Vegetation barriers along contour lines are an appropriate measure for runoff management. An essential element of their design is minimisation of competition for water between the agricultural crop and the vegetation barrier. This requires the evapotranspiration of the vegetation barrier to be known. In 1998 FAO (the Food and Agricultural Organisation of the United Nations) presented a method to estimate the evapotranspiration of natural vegetation. The method includes a dual crop coefficient approach, distinguishing soil evaporation and canopy transpiration. The transpiration coefficient can be obtained from either the LAI (leaf area index) or the fractional ground cover. This paper reports the results of a study conducted in Burkina Faso in 1998. Transpiration coefficients of three vegetation barriers were obtained by directly measuring transpiration and soil evaporation during the mid-season growing stage. Measured values were compared with those obtained from the FAO estimation method, using both the LAI and the ground cover approach. In most cases the FAO approach overestimated the transpiration coefficient. To overcome overestimation FAO proposes a reduction factor based on the stomatal resistance of vegetation with high stomatal control. This factor is difficult to obtain, however, and complicates the relatively simple method of estimation. Even if this reduction factor is taken into account, an overestimation of transpiration coefficients when using the LAI approach should still be acknowledged.

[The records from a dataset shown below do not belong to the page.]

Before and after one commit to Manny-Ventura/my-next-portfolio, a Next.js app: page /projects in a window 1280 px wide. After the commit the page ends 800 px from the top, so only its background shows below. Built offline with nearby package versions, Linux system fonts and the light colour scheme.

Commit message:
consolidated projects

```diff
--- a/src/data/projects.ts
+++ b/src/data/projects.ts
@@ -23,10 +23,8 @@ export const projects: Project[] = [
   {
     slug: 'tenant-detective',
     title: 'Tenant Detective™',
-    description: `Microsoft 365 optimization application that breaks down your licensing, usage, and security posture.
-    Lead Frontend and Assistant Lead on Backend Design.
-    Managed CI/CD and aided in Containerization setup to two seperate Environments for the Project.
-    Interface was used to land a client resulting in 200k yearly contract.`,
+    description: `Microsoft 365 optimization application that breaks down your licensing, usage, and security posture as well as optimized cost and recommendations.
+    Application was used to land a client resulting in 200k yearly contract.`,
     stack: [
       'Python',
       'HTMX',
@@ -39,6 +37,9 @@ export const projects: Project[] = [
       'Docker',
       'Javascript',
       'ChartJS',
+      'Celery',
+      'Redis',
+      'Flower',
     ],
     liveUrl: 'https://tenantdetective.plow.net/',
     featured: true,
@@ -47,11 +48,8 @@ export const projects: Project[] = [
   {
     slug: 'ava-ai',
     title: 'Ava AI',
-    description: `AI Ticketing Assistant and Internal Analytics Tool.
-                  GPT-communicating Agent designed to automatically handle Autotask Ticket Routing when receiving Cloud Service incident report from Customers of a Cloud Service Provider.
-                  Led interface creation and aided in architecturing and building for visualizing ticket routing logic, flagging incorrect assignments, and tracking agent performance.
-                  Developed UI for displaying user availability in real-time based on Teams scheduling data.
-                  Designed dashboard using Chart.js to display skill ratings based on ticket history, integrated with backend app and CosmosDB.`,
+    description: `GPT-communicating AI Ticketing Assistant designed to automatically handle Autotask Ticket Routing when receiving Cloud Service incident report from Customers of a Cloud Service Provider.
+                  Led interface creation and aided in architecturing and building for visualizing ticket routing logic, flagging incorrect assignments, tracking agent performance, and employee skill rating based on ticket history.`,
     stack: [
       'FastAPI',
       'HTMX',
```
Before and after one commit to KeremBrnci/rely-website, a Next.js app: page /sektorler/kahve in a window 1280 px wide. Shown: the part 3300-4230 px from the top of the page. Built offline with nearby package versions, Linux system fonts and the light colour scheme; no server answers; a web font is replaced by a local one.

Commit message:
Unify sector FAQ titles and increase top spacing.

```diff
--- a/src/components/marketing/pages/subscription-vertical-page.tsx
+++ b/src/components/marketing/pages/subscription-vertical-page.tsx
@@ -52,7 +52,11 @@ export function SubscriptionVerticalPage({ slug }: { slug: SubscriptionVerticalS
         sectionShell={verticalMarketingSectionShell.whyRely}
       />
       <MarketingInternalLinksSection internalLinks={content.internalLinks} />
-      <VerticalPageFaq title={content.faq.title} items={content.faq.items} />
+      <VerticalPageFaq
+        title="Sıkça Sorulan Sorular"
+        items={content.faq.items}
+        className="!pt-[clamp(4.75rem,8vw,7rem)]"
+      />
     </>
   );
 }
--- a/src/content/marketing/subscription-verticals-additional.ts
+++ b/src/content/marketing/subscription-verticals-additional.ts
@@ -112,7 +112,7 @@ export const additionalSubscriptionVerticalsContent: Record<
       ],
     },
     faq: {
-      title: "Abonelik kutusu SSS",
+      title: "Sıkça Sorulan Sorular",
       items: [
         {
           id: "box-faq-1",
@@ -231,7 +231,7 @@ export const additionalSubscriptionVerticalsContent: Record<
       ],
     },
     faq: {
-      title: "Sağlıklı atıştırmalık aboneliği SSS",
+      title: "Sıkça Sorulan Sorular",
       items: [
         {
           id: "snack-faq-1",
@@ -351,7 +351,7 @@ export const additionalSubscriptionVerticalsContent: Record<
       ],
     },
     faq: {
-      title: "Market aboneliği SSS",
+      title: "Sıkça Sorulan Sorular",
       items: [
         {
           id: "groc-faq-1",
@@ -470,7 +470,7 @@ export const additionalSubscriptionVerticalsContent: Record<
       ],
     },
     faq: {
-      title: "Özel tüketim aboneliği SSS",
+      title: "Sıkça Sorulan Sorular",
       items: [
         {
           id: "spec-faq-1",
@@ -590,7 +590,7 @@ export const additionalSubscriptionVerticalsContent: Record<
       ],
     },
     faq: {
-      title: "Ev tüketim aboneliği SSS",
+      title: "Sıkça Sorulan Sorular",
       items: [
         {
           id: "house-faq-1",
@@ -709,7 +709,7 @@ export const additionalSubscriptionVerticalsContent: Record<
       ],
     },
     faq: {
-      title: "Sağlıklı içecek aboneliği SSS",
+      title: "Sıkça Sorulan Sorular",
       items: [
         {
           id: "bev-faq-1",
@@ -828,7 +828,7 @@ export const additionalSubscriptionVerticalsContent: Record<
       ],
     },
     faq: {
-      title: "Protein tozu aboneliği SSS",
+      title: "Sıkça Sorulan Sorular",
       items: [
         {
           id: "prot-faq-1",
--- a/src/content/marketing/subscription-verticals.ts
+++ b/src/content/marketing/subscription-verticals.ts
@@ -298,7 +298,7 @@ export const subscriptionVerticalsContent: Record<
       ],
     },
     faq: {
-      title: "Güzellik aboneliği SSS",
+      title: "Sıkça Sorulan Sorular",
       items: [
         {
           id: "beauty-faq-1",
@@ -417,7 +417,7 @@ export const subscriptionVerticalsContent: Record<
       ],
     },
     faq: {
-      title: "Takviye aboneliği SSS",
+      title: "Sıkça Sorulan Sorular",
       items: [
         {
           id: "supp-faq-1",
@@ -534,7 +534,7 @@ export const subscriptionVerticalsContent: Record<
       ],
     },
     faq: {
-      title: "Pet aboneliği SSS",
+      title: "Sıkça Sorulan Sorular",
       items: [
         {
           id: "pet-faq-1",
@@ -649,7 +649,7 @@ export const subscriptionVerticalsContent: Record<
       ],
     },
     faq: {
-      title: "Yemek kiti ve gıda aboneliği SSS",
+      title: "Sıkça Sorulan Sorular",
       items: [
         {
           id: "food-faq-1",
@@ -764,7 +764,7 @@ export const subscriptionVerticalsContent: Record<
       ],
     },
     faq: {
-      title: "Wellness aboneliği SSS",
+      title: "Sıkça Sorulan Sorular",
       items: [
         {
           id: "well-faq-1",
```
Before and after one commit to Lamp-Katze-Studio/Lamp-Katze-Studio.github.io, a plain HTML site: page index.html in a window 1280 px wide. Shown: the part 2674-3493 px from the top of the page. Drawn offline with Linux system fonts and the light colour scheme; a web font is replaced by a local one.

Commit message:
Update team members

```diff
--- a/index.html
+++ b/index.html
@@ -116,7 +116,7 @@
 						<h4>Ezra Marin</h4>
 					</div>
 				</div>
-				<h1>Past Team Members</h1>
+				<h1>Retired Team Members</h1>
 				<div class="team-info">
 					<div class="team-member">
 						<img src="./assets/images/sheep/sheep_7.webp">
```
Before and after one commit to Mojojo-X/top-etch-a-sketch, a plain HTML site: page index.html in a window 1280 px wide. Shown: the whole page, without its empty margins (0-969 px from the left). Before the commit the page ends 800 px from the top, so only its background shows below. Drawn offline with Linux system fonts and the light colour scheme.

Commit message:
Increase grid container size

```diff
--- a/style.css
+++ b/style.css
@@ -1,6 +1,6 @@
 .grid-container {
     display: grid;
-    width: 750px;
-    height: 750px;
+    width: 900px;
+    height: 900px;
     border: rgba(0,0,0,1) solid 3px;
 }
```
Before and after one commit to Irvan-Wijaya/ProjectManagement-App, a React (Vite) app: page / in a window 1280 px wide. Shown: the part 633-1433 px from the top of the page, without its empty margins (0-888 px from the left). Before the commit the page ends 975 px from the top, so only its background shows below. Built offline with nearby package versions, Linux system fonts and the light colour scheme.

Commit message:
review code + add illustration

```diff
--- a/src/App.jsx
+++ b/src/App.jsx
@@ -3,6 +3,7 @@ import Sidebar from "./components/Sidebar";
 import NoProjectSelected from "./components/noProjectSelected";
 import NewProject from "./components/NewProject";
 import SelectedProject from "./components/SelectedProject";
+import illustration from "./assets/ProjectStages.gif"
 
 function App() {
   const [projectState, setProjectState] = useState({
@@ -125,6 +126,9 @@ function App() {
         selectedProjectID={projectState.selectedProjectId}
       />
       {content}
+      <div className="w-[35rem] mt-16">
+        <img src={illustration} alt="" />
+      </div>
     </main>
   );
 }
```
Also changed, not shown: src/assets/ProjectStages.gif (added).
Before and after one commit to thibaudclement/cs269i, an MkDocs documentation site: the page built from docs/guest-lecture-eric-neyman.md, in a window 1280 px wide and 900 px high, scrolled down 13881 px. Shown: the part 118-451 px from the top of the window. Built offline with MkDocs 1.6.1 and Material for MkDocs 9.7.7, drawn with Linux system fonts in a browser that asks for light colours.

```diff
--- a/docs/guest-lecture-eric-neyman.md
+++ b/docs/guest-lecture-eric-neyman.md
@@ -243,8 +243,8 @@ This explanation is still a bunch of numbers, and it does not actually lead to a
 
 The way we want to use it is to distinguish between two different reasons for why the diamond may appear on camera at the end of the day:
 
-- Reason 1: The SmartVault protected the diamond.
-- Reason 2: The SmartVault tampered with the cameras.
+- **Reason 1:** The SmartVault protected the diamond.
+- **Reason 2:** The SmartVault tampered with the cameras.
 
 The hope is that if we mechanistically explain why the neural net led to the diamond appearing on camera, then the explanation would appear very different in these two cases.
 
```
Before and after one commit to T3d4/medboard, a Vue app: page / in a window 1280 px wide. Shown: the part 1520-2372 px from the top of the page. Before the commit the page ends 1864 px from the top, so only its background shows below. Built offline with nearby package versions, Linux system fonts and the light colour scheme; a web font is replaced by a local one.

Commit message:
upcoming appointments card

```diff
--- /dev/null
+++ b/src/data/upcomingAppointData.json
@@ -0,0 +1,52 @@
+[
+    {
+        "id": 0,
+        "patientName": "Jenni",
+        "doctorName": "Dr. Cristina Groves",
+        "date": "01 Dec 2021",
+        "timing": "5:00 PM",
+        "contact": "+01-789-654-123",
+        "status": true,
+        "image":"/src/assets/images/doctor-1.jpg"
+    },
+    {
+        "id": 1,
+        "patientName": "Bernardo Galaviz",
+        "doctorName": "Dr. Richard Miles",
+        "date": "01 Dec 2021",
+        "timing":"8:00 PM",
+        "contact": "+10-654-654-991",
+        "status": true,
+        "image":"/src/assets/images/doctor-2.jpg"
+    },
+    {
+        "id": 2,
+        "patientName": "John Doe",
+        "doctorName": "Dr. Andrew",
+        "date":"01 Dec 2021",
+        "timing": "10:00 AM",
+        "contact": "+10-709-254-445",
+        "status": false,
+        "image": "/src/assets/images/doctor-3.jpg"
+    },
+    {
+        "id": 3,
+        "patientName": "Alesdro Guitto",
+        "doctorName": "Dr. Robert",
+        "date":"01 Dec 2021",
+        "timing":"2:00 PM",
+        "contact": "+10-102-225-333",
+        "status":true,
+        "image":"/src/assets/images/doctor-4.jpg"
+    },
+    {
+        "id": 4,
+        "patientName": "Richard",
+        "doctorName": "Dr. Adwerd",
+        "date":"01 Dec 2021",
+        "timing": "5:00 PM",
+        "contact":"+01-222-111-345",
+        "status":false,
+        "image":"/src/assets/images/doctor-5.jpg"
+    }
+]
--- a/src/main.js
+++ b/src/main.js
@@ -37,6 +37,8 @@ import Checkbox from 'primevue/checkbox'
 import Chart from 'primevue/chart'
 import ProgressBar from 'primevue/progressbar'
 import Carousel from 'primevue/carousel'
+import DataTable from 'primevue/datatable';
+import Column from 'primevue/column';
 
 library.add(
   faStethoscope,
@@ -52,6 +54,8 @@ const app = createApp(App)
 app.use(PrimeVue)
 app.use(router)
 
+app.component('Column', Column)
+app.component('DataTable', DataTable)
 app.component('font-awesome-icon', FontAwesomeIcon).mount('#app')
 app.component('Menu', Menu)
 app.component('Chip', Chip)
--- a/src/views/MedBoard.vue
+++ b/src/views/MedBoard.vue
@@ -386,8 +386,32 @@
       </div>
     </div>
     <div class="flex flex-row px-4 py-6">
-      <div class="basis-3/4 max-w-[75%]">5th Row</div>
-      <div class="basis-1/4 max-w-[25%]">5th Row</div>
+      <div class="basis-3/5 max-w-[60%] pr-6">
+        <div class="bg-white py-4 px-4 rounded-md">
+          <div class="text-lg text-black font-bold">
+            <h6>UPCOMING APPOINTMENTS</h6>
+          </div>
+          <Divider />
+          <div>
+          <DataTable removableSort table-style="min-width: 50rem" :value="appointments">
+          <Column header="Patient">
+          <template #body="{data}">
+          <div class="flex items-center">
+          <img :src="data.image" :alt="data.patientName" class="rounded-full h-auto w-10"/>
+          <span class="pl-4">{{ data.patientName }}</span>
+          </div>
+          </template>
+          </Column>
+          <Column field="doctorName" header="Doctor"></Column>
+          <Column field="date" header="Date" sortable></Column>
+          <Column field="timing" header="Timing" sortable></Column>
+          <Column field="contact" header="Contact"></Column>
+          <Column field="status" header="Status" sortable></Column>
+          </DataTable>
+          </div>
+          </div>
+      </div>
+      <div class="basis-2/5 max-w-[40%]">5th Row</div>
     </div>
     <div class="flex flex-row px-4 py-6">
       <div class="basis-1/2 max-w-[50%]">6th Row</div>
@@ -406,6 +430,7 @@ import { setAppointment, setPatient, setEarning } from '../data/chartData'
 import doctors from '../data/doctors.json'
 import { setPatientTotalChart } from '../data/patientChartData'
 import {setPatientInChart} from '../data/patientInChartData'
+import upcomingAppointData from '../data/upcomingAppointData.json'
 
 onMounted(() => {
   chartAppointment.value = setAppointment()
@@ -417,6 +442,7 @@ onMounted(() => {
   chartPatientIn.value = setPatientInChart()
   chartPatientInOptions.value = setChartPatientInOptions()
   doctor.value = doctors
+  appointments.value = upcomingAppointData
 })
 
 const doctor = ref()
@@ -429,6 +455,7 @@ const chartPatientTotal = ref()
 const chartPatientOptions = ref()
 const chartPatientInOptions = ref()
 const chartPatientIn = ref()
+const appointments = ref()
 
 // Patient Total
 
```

|Publication status||Published - 2001|
- Ground cover
- Natural vegetation